The Natural Order of Things
By Dr. Ryan Donlan
Department of Educational Leadership
Bayh College of Education
Indiana State University
Thank goodness for grandparents who have taken on the responsibility of raising their children’s children – their grandchildren – when life happens and circumstances necessitate. A special place is reserved for those folks, from my perspective.
Yet, with much respect for their altruism, I can’t help but think that grandparents’ raising their grandchildren (more often than not) is not in the natural order of things. Something is just a bit too onerous about it, for all involved, albeit of critical importance, as “someone” must do the raising.
I feel the same way about principals in schools who take the predominant responsibility for raising their students. Thank goodness someone is doing the heavy lifting, yet it’s not really the most optimal arrangement.
What do I mean by principals’ raising children?
Principals have a tendency to “raise” children when they focus on “students first.” In an indirect fashion, they raise children when they prescribe the HOW of instruction. Principals more directly raise children when they prioritize the needs of students over the needs of the adults in the school buildings. None of these situations bring about the most optimal results in K-12 education, from my perspective.
Principals in the most ideal sense serve as programmatic grandparents.

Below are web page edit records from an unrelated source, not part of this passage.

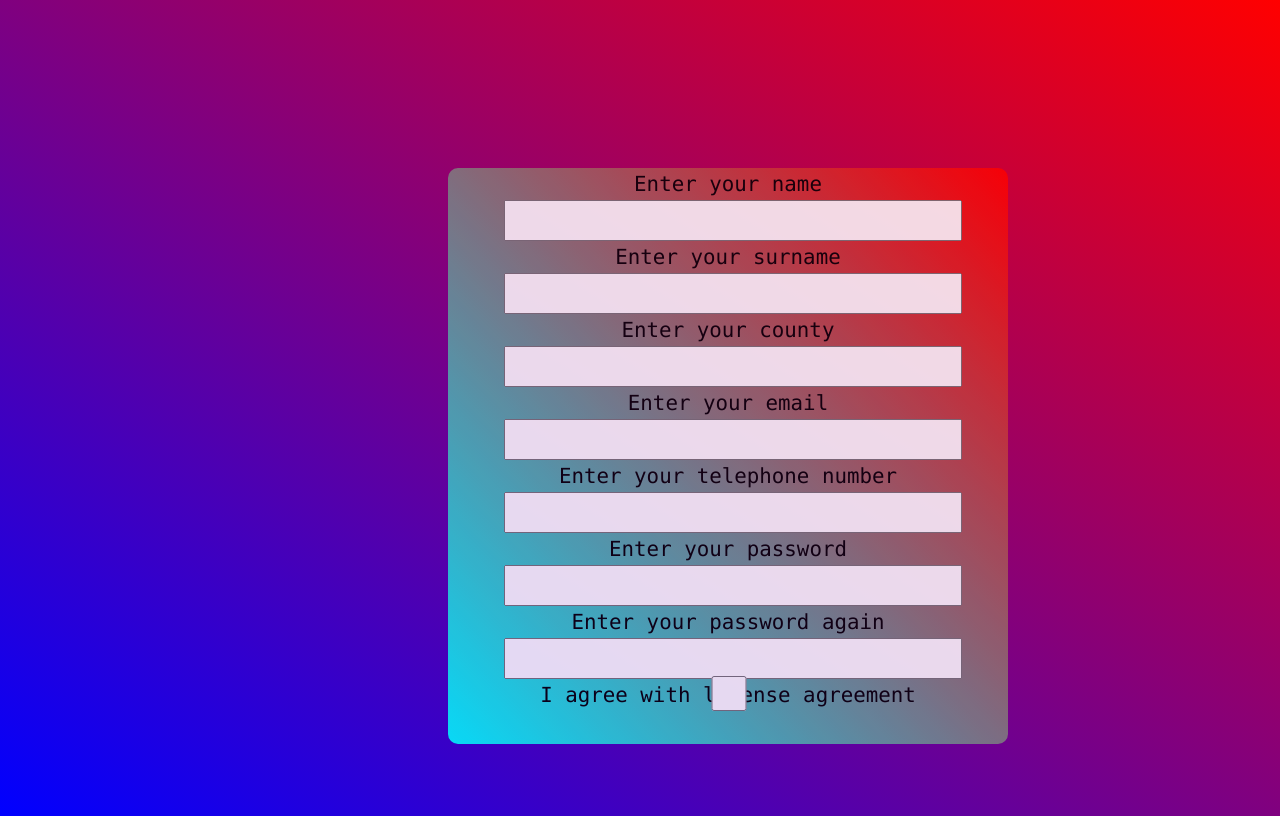
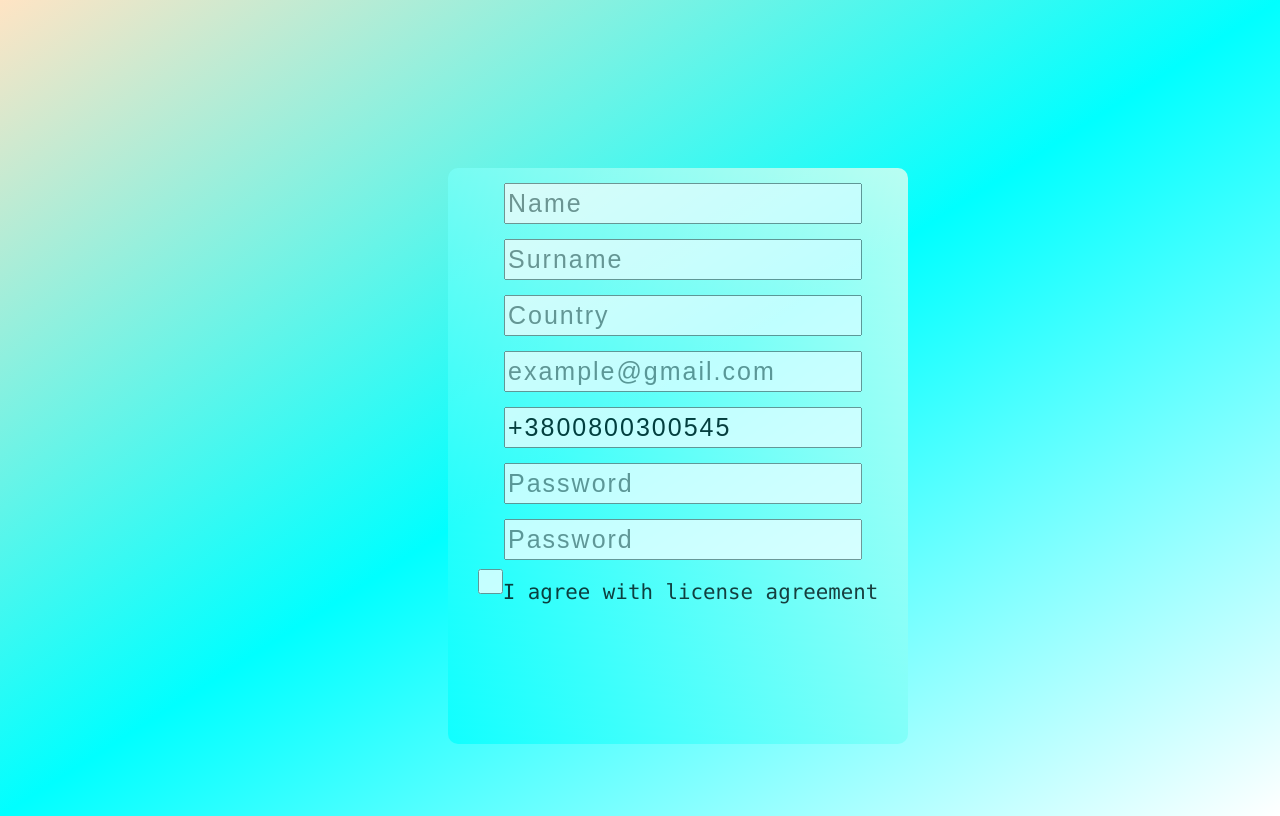
Before and after one commit to maxwellua/sergey-maksim-intership, a website: page index.html in a window 1280 px wide. Drawn offline with Linux system fonts and the light colour scheme.

Commit message:
Color changed

```diff
--- a/index.html
+++ b/index.html
@@ -9,22 +9,15 @@
 <div class="wrapper">
     <div class="content">
         <form class="form" action="Mary.js">
-            <p>Enter your name</p>
-            <input id="name" class="formInput" type="text">
-            <p>Enter your surname</p>
-            <input id="surname" class="formInput" type="text">
-            <p>Enter your county</p>
-            <input id="country" class="formInput" type="text">
-            <p>Enter your email</p>
-            <input id="email" class="formInput" type="email">
-            <p>Enter your telephone number</p>
-            <input id="tel" class="formInput" type="tel">
-            <p>Enter your password</p>
-            <input id="password" class="formInput" type="password">
-            <p>Enter your password again</p>
-            <input id="passwordConfirm" class="formInput" type="password">
-            <p>I agree with license agreement</p>
-            <input style="margin-top:-35px" class="formInput" type="checkbox">
+            <input id="name" class="formInput" type="text" placeholder="Name">
+            <input id="surname" class="formInput" type="text" placeholder="Surname">
+            <input id="country" class="formInput" type="text" placeholder="Country">
+            <input id="email" class="formInput" type="email" placeholder="example@gmail.com">
+            <input id="tel" class="formInput" type="tel" value="+3800800300545">
+            <input id="password" class="formInput" type="password" placeholder="Password">
+            <input id="passwordConfirm" class="formInput" type="password" placeholder="Password">
+            <p><input style="margin: 0; padding-top: -300px; width: 25px;" class="formInput" type="checkbox">I agree with license agreement
+            </p>
         </form>
     </div>
 </div>
--- a/styles.css
+++ b/styles.css
@@ -1,7 +1,7 @@
 body {
     width: 100vw;
     height: 100vh;
-    background:  linear-gradient(to left bottom, red, blue);
+    background:  linear-gradient(to left top, white, aqua, bisque);
 }
 
 .content {
@@ -10,9 +10,9 @@ body {
 }
 .form {
     height: 72vh;
-    width: 70vh;
-    background: linear-gradient(to left bottom, red, aqua);
-    opacity: 0.85;
+    width: 57.5vh;
+    background: linear-gradient(to left bottom, honeydew, aqua);
+    opacity: 0.75;
     border-radius: 10px;
     /*justify-self: center;*/
     display: flex;
@@ -27,9 +27,10 @@ p {
     text-align: center;
 }
 .formInput {
-    text-align: center;
+    letter-spacing: 2px;
+    margin-top:15px;
     margin-left: 7vh;
-    font-size: 30px;
+    font-size: 25px;
     height: 35px;
-    width: 450px;
+    width: 350px;
 }
```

When principals have done their jobs providing for the care, feeding, and education of their teachers and staff (i.e. parenting the adults), a principal’s own children (faculty and staff) are able to serve as well-adjusted, programmatic parents to their students. When grandparenting supplants parenting, something is just not right, albeit well intended.
With bad teachers, a principal’s parenting of students might be necessary, just as in the case when a child’s parent is not functional in the home, or Heaven forbid, in a tragedy. Someone must step-in, for the best interest of the child. Yet, with good hires and sound stewardship of faculty and staff, the proper order of things can be maintained, and school wellness can be the result.
My proposition is that the adults in our schools must focus on needs of other adults FIRST, giving each other encouragement so that they have the energy to parent. It’s an adult-relationship thing – a social-capital thing. In other words, from the standpoint of professional staff members, schools must really be about adults FIRST, if schools want to be about children MOST.
How often do we see children suffering in households if the parents are not well-adjusted. Broken adults rarely help broken kids, or even those well-put-together.
Our best principals serve as grandparents – lights of continuing wisdom and inspiration for the adults directly raising the children in the building. As grandparents, our best principals stop by classrooms from time to time to offer the hugs, smiles, and niceties that grandparents can offer, leaving further care and feeding of the students to their programmatic parents, with children energized from the experience, yet without too much spoiling.
I would certainly hope that the image of their grandparents our children see is not one affixed to a tablet, scripting how a teacher focuses on classroom-specific tasks that are devoid of parenting, albeit scoped, sequenced, and standardized.
Dr. Ryan Donlan is keenly interested in how adult-to-adult relationships in schools can enhance and augment the teaching/learning experience. If you would like to discuss this with him further, please do not hesitate to contact him at (812) 237-8624 or write him at firstname.lastname@example.org.